WHAT IS BEING ASKED
Repeat the entries that follow verbatim, without any of their pictures.
Segment Open
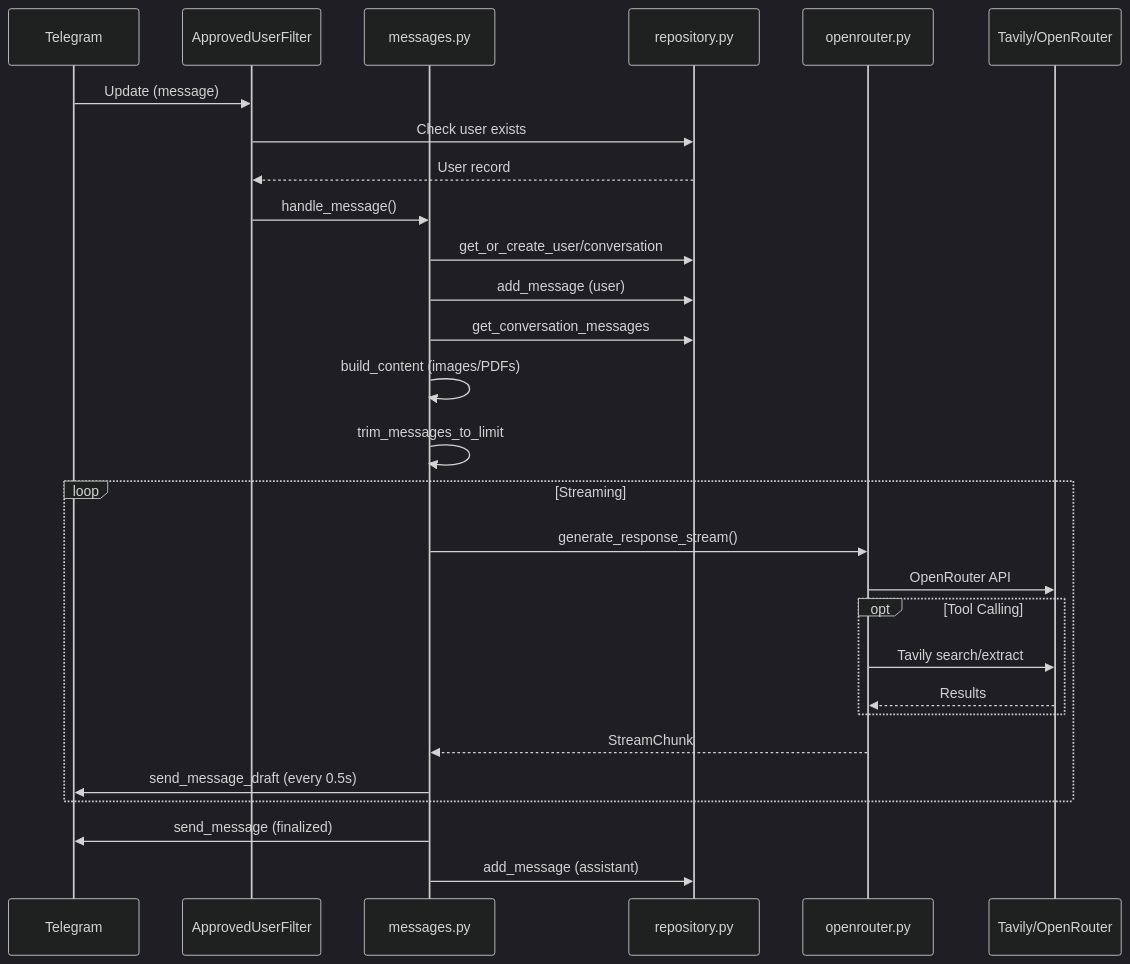
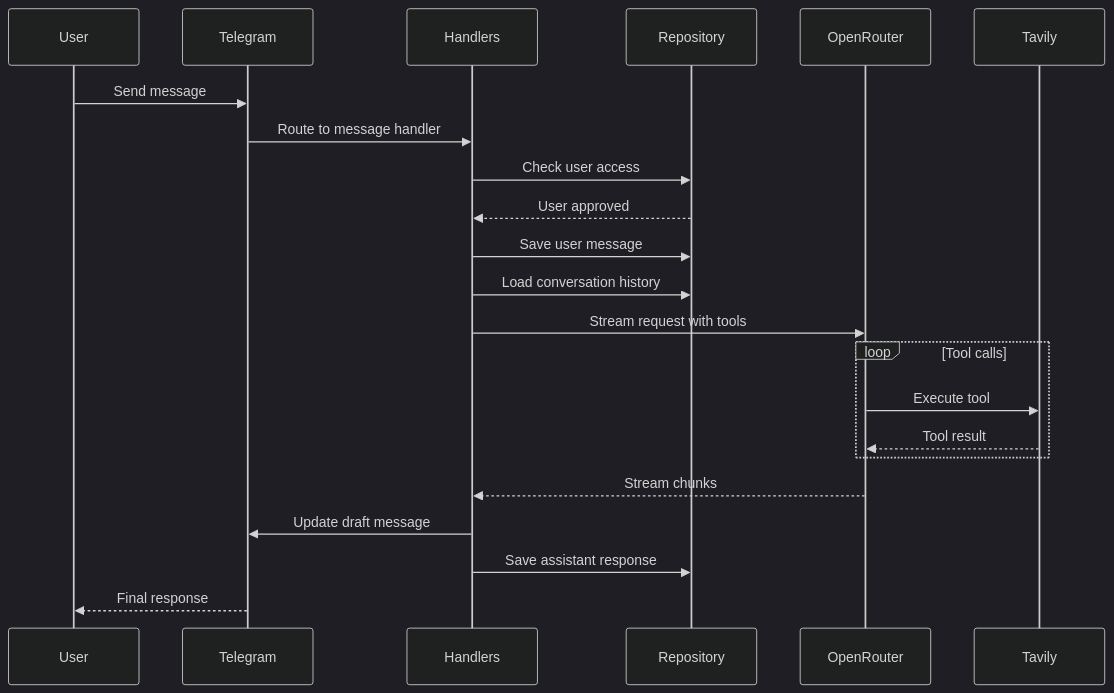
The second of 2 diagrams in docs/CODEBASE_MAP.md (karilaa-dev/ai-tg-bot), drawn with Mermaid (dark theme) before and after one commit. The commit also changed other lines of this file and 1 other file, not shown here.

````diff
--- a/docs/CODEBASE_MAP.md
+++ b/docs/CODEBASE_MAP.md
@@ -443,35 +264,27 @@
 ```mermaid
 sequenceDiagram
-    participant TG as Telegram
-    participant Filter as ApprovedUserFilter
-    participant Msg as messages.py
-    participant DB as repository.py
-    participant AI as openrouter.py
-    participant Ext as Tavily/OpenRouter
+    participant User
+    participant Telegram
+    participant Handlers
+    participant Repository
+    participant OpenRouter
+    participant Tavily
 
-    TG->>Filter: Update (message)
-    Filter->>DB: Check user exists
-    DB-->>Filter: User record
-    Filter->>Msg: handle_message()
-    Msg->>DB: get_or_create_user/conversation
-    Msg->>DB: add_message (user)
-    Msg->>DB: get_conversation_messages
-    Msg->>Msg: build_content (images/PDFs)
-    Msg->>Msg: trim_messages_to_limit
+    User->>Telegram: Send message
+    Telegram->>Handlers: Route to message handler
+    Handlers->>Repository: Check user access
+    Repository-->>Handlers: User approved
+    Handlers->>Repository: Save user message
+    Handlers->>Repository: Load conversation history
+    Handlers->>OpenRouter: Stream request with tools
 
-    loop Streaming
-        Msg->>AI: generate_response_stream()
-        AI->>Ext: OpenRouter API
-
-        opt Tool Calling
-            AI->>Ext: Tavily search/extract
-            Ext-->>AI: Results
-        end
-
-        AI-->>Msg: StreamChunk
-        Msg->>TG: send_message_draft (every 0.5s)
+    loop Tool calls
+        OpenRouter->>Tavily: Execute tool
+        Tavily-->>OpenRouter: Tool result
     end
 
-    Msg->>TG: send_message (finalized)
-    Msg->>DB: add_message (assistant)
+    OpenRouter-->>Handlers: Stream chunks
+    Handlers->>Telegram: Update draft message
+    Handlers->>Repository: Save assistant response
+    Telegram-->>User: Final response
 ```
````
Segment Closed
RESULT BELOW
The second of 2 diagrams in docs/CODEBASE_MAP.md (karilaa-dev/ai-tg-bot), drawn with Mermaid (dark theme) before and after one commit. The commit also changed other lines of this file and 1 other file, not shown here.

````diff
--- a/docs/CODEBASE_MAP.md
+++ b/docs/CODEBASE_MAP.md
@@ -443,35 +264,27 @@
 ```mermaid
 sequenceDiagram
-    participant TG as Telegram
-    participant Filter as ApprovedUserFilter
-    participant Msg as messages.py
-    participant DB as repository.py
-    participant AI as openrouter.py
-    participant Ext as Tavily/OpenRouter
+    participant User
+    participant Telegram
+    participant Handlers
+    participant Repository
+    participant OpenRouter
+    participant Tavily
 
-    TG->>Filter: Update (message)
-    Filter->>DB: Check user exists
-    DB-->>Filter: User record
-    Filter->>Msg: handle_message()
-    Msg->>DB: get_or_create_user/conversation
-    Msg->>DB: add_message (user)
-    Msg->>DB: get_conversation_messages
-    Msg->>Msg: build_content (images/PDFs)
-    Msg->>Msg: trim_messages_to_limit
+    User->>Telegram: Send message
+    Telegram->>Handlers: Route to message handler
+    Handlers->>Repository: Check user access
+    Repository-->>Handlers: User approved
+    Handlers->>Repository: Save user message
+    Handlers->>Repository: Load conversation history
+    Handlers->>OpenRouter: Stream request with tools
 
-    loop Streaming
-        Msg->>AI: generate_response_stream()
-        AI->>Ext: OpenRouter API
-
-        opt Tool Calling
-            AI->>Ext: Tavily search/extract
-            Ext-->>AI: Results
-        end
-
-        AI-->>Msg: StreamChunk
-        Msg->>TG: send_message_draft (every 0.5s)
+    loop Tool calls
+        OpenRouter->>Tavily: Execute tool
+        Tavily-->>OpenRouter: Tool result
     end
 
-    Msg->>TG: send_message (finalized)
-    Msg->>DB: add_message (assistant)
+    OpenRouter-->>Handlers: Stream chunks
+    Handlers->>Telegram: Update draft message
+    Handlers->>Repository: Save assistant response
+    Telegram-->>User: Final response
 ```
````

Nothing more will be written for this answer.